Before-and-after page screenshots
#####

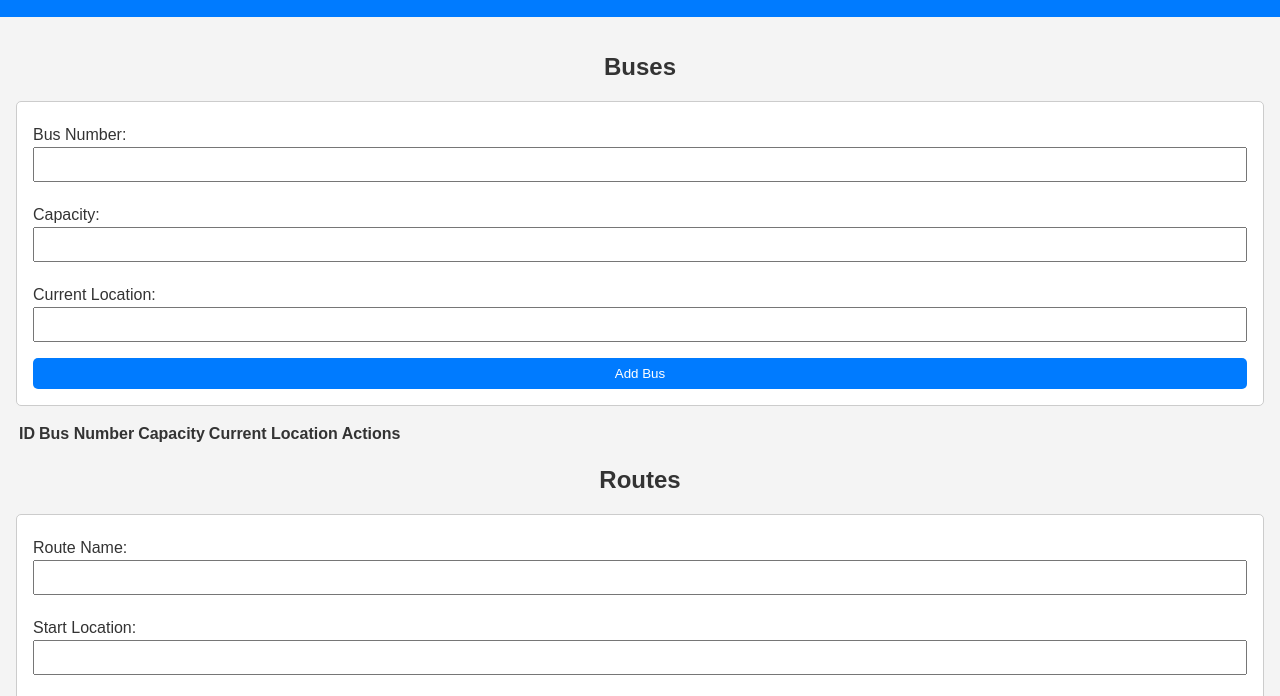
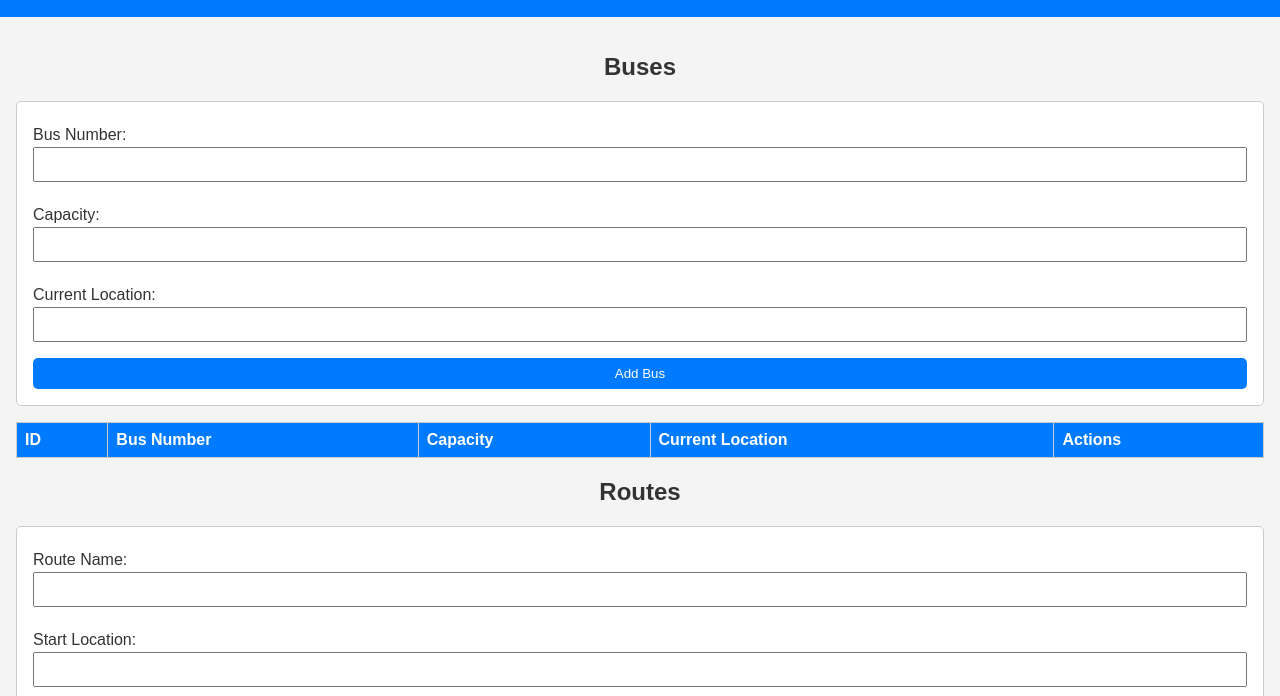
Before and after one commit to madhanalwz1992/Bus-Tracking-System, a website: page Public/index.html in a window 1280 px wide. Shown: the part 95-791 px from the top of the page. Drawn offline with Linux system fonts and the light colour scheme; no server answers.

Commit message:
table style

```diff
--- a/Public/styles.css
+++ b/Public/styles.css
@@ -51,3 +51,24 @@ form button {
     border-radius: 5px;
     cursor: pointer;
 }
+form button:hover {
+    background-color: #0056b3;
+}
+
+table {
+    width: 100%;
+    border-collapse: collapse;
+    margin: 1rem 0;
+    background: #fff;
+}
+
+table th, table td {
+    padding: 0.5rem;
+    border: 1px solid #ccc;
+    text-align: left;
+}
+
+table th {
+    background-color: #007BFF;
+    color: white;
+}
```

#####

Without including any pictures, repeat the records above exactly.

Task result:
Before and after one commit to madhanalwz1992/Bus-Tracking-System, a website: page Public/index.html in a window 1280 px wide. Shown: the part 95-791 px from the top of the page. Drawn offline with Linux system fonts and the light colour scheme; no server answers.

Commit message:
table style

```diff
--- a/Public/styles.css
+++ b/Public/styles.css
@@ -51,3 +51,24 @@ form button {
     border-radius: 5px;
     cursor: pointer;
 }
+form button:hover {
+    background-color: #0056b3;
+}
+
+table {
+    width: 100%;
+    border-collapse: collapse;
+    margin: 1rem 0;
+    background: #fff;
+}
+
+table th, table td {
+    padding: 0.5rem;
+    border: 1px solid #ccc;
+    text-align: left;
+}
+
+table th {
+    background-color: #007BFF;
+    color: white;
+}
```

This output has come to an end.